Examples from my own research would be the different levels of bias in pipetting fluids depending on the person doing the work: some might consistently pipette more or less fluid than another. Or there can be instrumental bias, such as the measurement of alkalinity by photometry, which in my lab results exhibit an accuracy bias of +/- 30% depending on how it is assessed!
Data bias is one thing; cognitive bias another. As mentioned, once biases in data are detected, they must be allowed for in the interpretation of the results. If one ignores the bias (assuming it’s significant, of course) because this bias changes the interpretation of the data – perhaps unfavourably – then cognitive bias is introduced. Scientists are trained, as far as is possible, to ignore this and consider only what the data tells them. Or at least they should, if they are being sufficiently sceptical and unbiased.
Going back to Karl et al 2015, the response by climate change deniers (or ‘sceptics’, if you wish) has been predictable. I have commented little, if at all, on this blog about climate change denial. It’s a phenomenon which is interesting to observe, but also immensely frustrating. The cognitive dissonance, conspiracy theorising, and lack of genuine sceptical and unbiased thinking amongst those who deny [carbon dioxide is a greenhouse gas; the Earth is rapidly warming; ice sheets are melting; extreme weather is increasing] and that humans are to blame is similar to young Earth creationists, anti-vaxxers and so on.

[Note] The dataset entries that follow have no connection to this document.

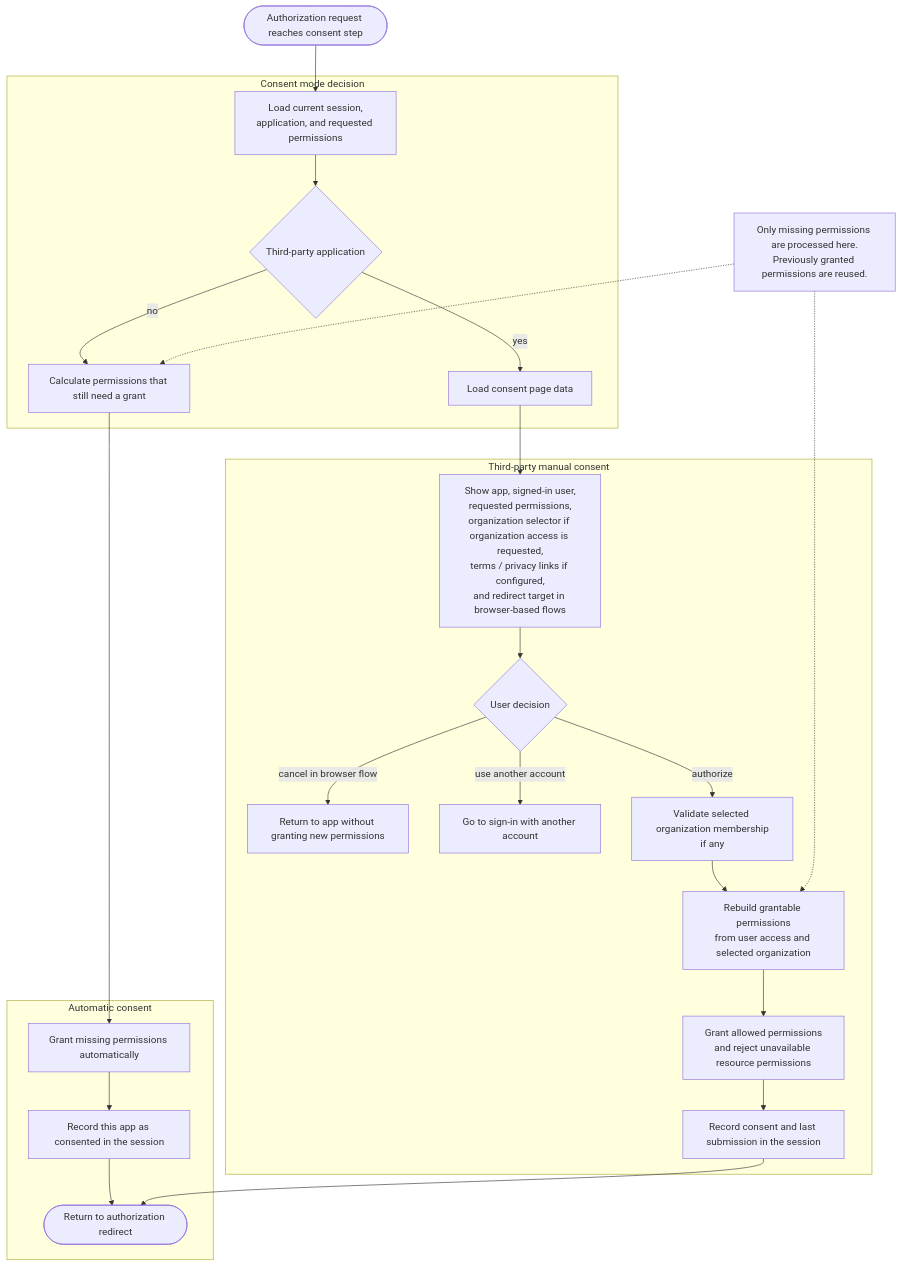
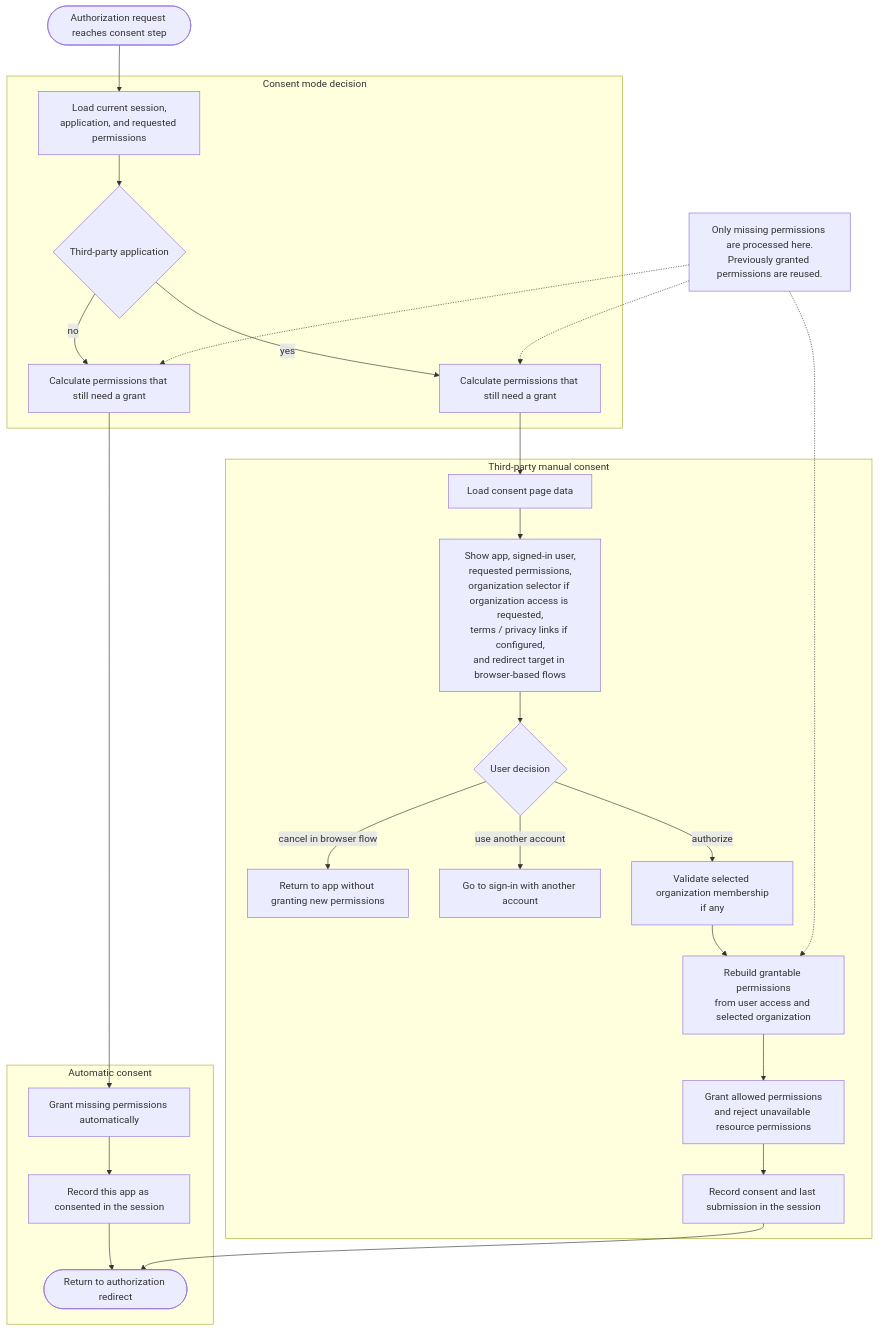
The diagram in end-user-flows/consent-flow.md (logto-io/logto), drawn with Mermaid before and after one commit.

Commit message:
docs: clarify missing-permission handling in consent flow

````diff
--- a/end-user-flows/consent-flow.md
+++ b/end-user-flows/consent-flow.md
@@ -3,36 +3,38 @@
 ```mermaid
 flowchart TD
   start([Authorization request reaches consent step])
   start --> ctx0[Load current session,<br/>application, and requested permissions]
 
   subgraph Decision["Consent mode decision"]
     ctx0 --> app_check{Third-party application}
     app_check -->|no| auto_scope[Calculate permissions that still need a grant]
-    app_check -->|yes| manual_load[Load consent page data]
+    app_check -->|yes| manual_scope[Calculate permissions that still need a grant]
   end
 
   subgraph AutoConsent["Automatic consent"]
     auto_scope --> auto_grant[Grant missing permissions automatically]
     auto_grant --> auto_record[Record this app as consented in the session]
     auto_record --> done([Return to authorization redirect])
   end
 
   subgraph ManualConsent["Third-party manual consent"]
+    manual_scope --> manual_load[Load consent page data]
     manual_load --> manual_page[Show app, signed-in user,<br/>requested permissions,<br/>organization selector if organization access is requested,<br/>terms / privacy links if configured,<br/>and redirect target in browser-based flows]
     manual_page --> consent_decision{User decision}
 
     consent_decision -->|cancel in browser flow| cancel[Return to app without granting new permissions]
     consent_decision -->|use another account| reauth[Go to sign-in with another account]
     consent_decision -->|authorize| org_validate[Validate selected organization membership<br/>if any]
 
     org_validate --> scope_rebuild[Rebuild grantable permissions<br/>from user access and selected organization]
     scope_rebuild --> manual_grant[Grant allowed permissions<br/>and reject unavailable resource permissions]
     manual_grant --> manual_record[Record consent and last submission in the session]
     manual_record --> done
   end
 
   note_missing[Only missing permissions are processed here.<br/>Previously granted permissions are reused.]
 
   note_missing -.-> auto_scope
+  note_missing -.-> manual_scope
   note_missing -.-> scope_rebuild
 ```
````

Various popular denial blogs cover the spectrum of denial, notably Watts Up With That, Bishop Hill, Climate Etc. and JoNova. There also many blogs dedicated to debunking denial myths and claims, the best of which are Skeptical Science and HotWhopper. However, in addition to the ‘big hitters’ of climate denial, there are many many smaller ones which get little attention. Two such blogs are written by so-called sceptics on my doorstep in Scotland: Euan Mearns is proprietor of Energy Matters, while Mike Haseler runs Scottish Sceptic. If I may be so bold, and perhaps a tad unprofessional, neither are as intelligent as they think they are, and Haseler in particular inhabits the nuttier end of the pick-n-mix bag of climate denial.
Euan launched an attack on me back on February called Green Thinking: is it science? after I dared to accept the current hypothesis of why snow cover is decreasing in spring, but increasing in winter in the Northern Hemisphere (see here, for example). He also allows himself, his co-proprietor Roger Andrews, and commentators on his blog to indulge in out-and-out denial, conspiracy theorising, claims of scientific fraud, etc. Euan didn’t believe me when I suggested this was how he behaved, and was hardly contrite when I produced the evidence.

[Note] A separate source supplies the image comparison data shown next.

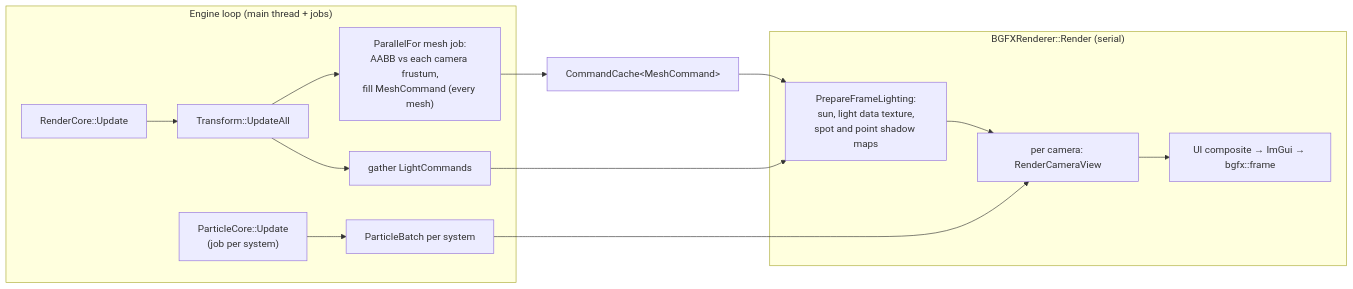
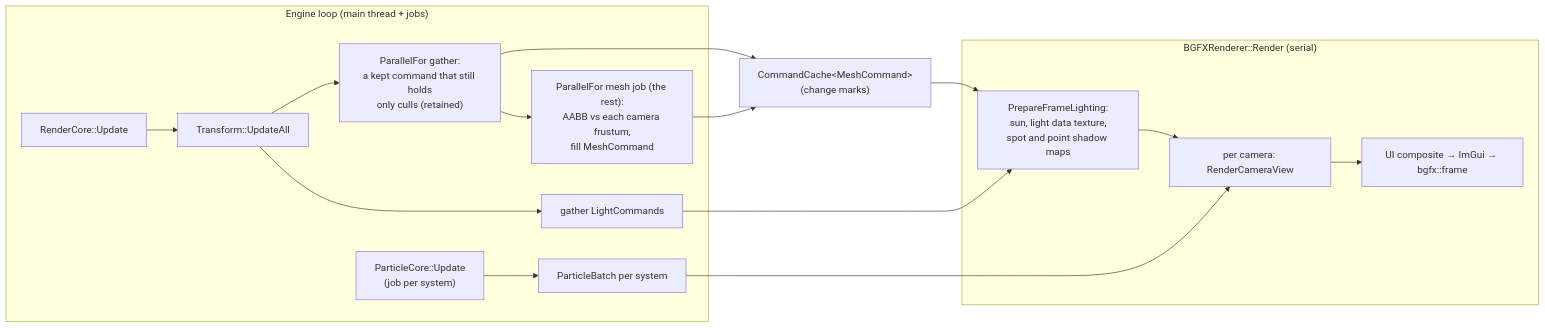
One commit to wobbier/MitchEngine changed the diagram in Docs/Rendering-Pipeline.md. Above: the diagram before and after it, drawn with Mermaid. The commit also changed other lines of this file and 9 other files, not shown here.

````diff
--- a/Docs/Rendering-Pipeline.md
+++ b/Docs/Rendering-Pipeline.md
@@ -71,17 +72,19 @@
 ```mermaid
 flowchart LR
     subgraph ECS["Engine loop (main thread + jobs)"]
         PC["ParticleCore::Update<br/>(job per system)"] --> PB["ParticleBatch per system"]
         RC["RenderCore::Update"] --> TU["Transform::UpdateAll"]
         TU --> LG["gather LightCommands"]
-        TU --> MJ["ParallelFor mesh job:<br/>AABB vs each camera frustum,<br/>fill MeshCommand (every mesh)"]
+        TU --> GA["ParallelFor gather:<br/>a kept command that still holds<br/>only culls (retained)"]
+        GA --> MJ["ParallelFor mesh job (the rest):<br/>AABB vs each camera frustum,<br/>fill MeshCommand"]
     end
-    MJ --> MC["CommandCache&lt;MeshCommand&gt;"]
+    GA --> MC["CommandCache&lt;MeshCommand&gt;<br/>(change marks)"]
+    MJ --> MC
     subgraph R["BGFXRenderer::Render (serial)"]
         F["PrepareFrameLighting:<br/>sun, light data texture,<br/>spot and point shadow maps"] --> C["per camera: RenderCameraView"]
         C --> P["UI composite → ImGui → bgfx::frame"]
     end
     MC --> F
     LG --> F
     PB --> C
 ```
````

But bringing this up to date, Euan also covered briefly the Karl et al 2015 paper. Here are some of his and Roger’s comments. See if you can spot the cognitive bias:
I find the NOAA study to be quite disturbing. Adjusting data to get the result you want or expect.

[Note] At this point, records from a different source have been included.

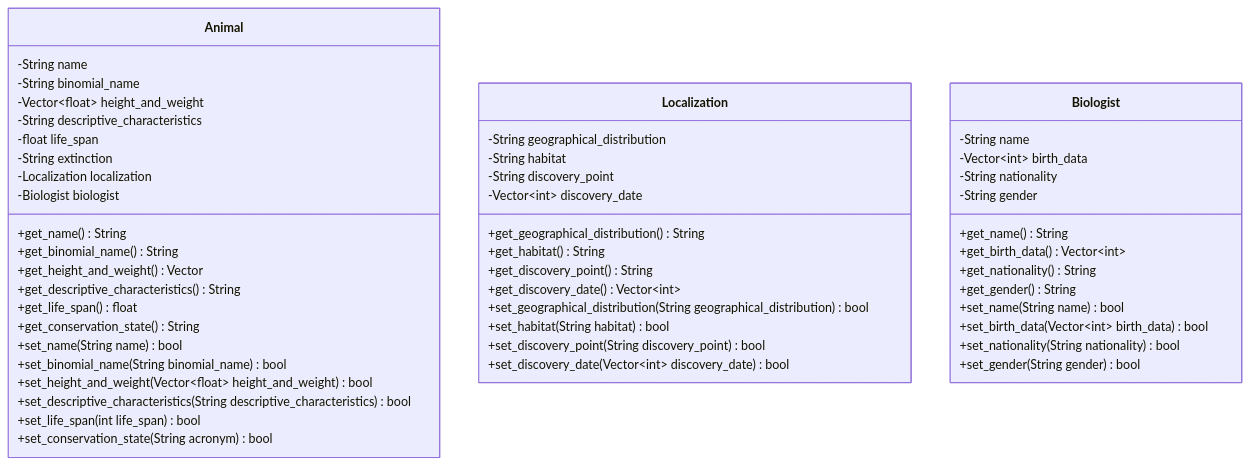
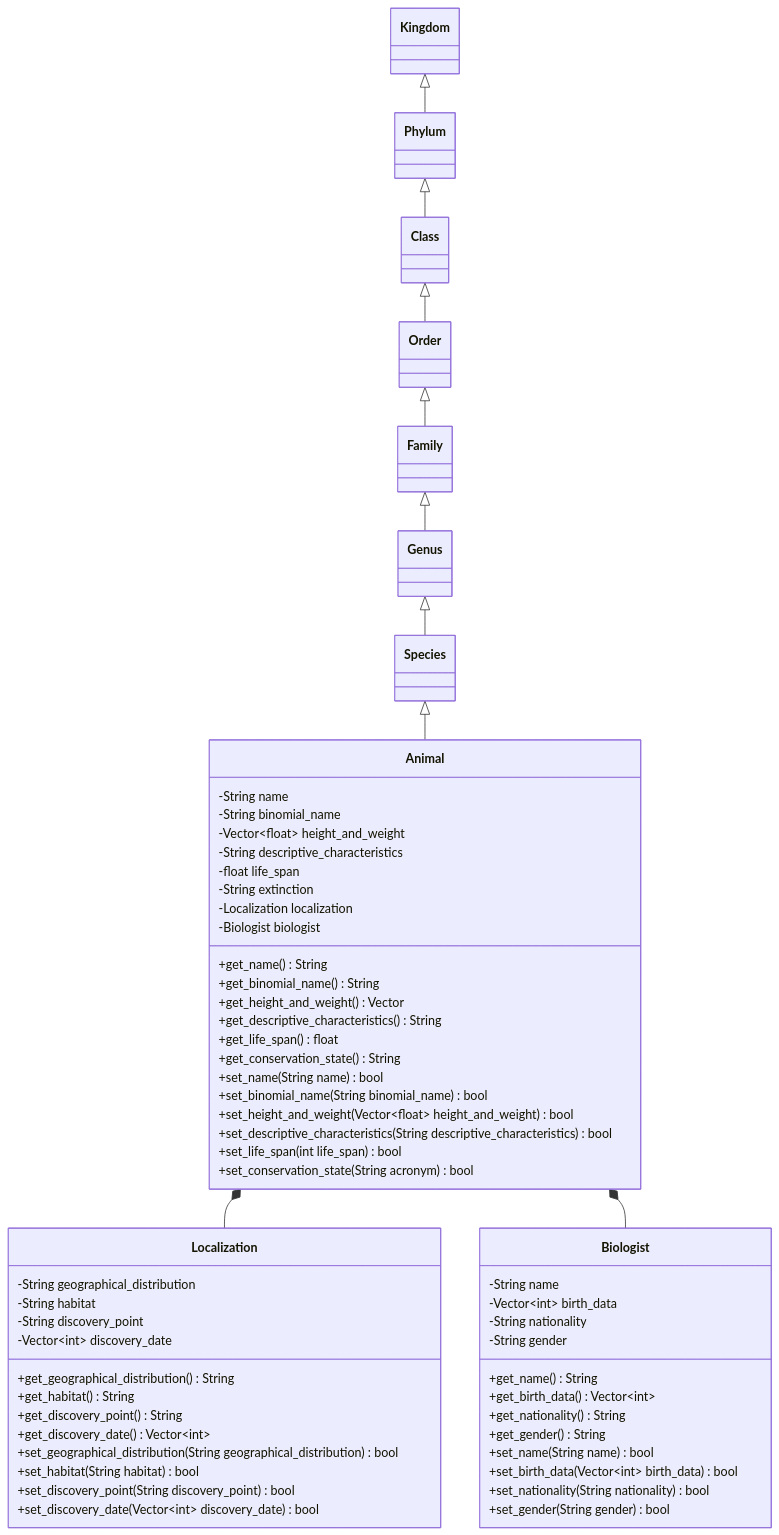
One commit to lukaian-k/assignment_POO changed the diagram in README.md. Above: the diagram before and after it, drawn with Mermaid.

Commit message:
Add o inicio dos objetos da classificacao cientifica e fazendo as principais ligacoes no UML

````diff
--- a/README.md
+++ b/README.md
@@ -1,58 +1,68 @@
 ```mermaid
 classDiagram
+	Kingdom <|-- Phylum
+	Phylum <|-- Class
+	Class <|-- Order
+	Order <|-- Family
+	Family <|-- Genus
+	Genus <|-- Species
+	Species <|-- Animal
+	Animal *-- Localization
+	Animal *-- Biologist
+
 	class Animal {
 		-String name
 		-String binomial_name
 		-Vector~float~ height_and_weight
 		-String descriptive_characteristics
 		-float life_span
 		-String extinction
 		-Localization localization
 		-Biologist biologist
 		
 		+get_name() String
 		+get_binomial_name() String
 		+get_height_and_weight() Vector
 		+get_descriptive_characteristics() String
 		+get_life_span() float
 		+get_conservation_state() String
 		+set_name(String name) bool
 		+set_binomial_name(String binomial_name) bool
 		+set_height_and_weight(Vector~float~ height_and_weight) bool
 		+set_descriptive_characteristics(String descriptive_characteristics) bool
 		+set_life_span(int life_span) bool
 		+set_conservation_state(String acronym) bool
 		}
 		
 	class Localization {
 		-String geographical_distribution
 		-String habitat
 		-String discovery_point
 		-Vector~int~ discovery_date
 		
 		+get_geographical_distribution() String
 		+get_habitat() String
 		+get_discovery_point() String
 		+get_discovery_date() Vector~int~
 		+set_geographical_distribution(String geographical_distribution) bool
 		+set_habitat(String habitat) bool
 		+set_discovery_point(String discovery_point) bool
 		+set_discovery_date(Vector~int~ discovery_date) bool
 		}
 
 	class Biologist {
 		-String name
 		-Vector~int~ birth_data
 		-String nationality
 		-String gender
 		
 		+get_name() String
 		+get_birth_data() Vector~int~
 		+get_nationality() String
 		+get_gender() String
 		+set_name(String name) bool
 		+set_birth_data(Vector~int~ birth_data) bool
 		+set_nationality(String nationality) bool
 		+set_gender(String gender) bool
 	}
 ```
````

I [sic] someone like Karl really such a bad scientist or are there masters in government pulling the strings?
But Obama is allied with Gore. And so in this case Federal funds can be used to buy the nation’s scholars to support the President’s policy.
As to NOAA’s motivation, the global warming pause has now been going on for almost 18 years. Another few years of no warming and they may all find themselves out of a job.
If you think these are taken out of context then you can see the whole discussion here. Sadly Euan automatically moderates my comments so that he can filter out suggestions from myself (and others) that his comments are way off base, thus creating his own echo chamber of denial and conspiracy theories. Mike Haseler goes even further than Euan, for example this is one of his recent (and reasonably tame) comments in relation to Karl et al 2015:
You don’t have to even read the paper to know it is crap, because their behaviour is not the rational unbiased behaviour of real scientists, but instead it’s the behaviour of a bunch of conmen trying to scam people.
Cries of “scam”, “fraud”, etc. are common amongst those who seek to deny our human-induced changing climate. In Scotland, where the scientific method has a prestigious history and continues to this day, it is sad to see such rejection of science by my fellow citizens. It is ironic, of course, in claiming incompetence and prostitution regarding a paper on adjusting for biases, that those who do so fail to see their own cognitive biases in failing to recognise that our Earth continues to warm, that there is no slowdown, and that we are the cause of it.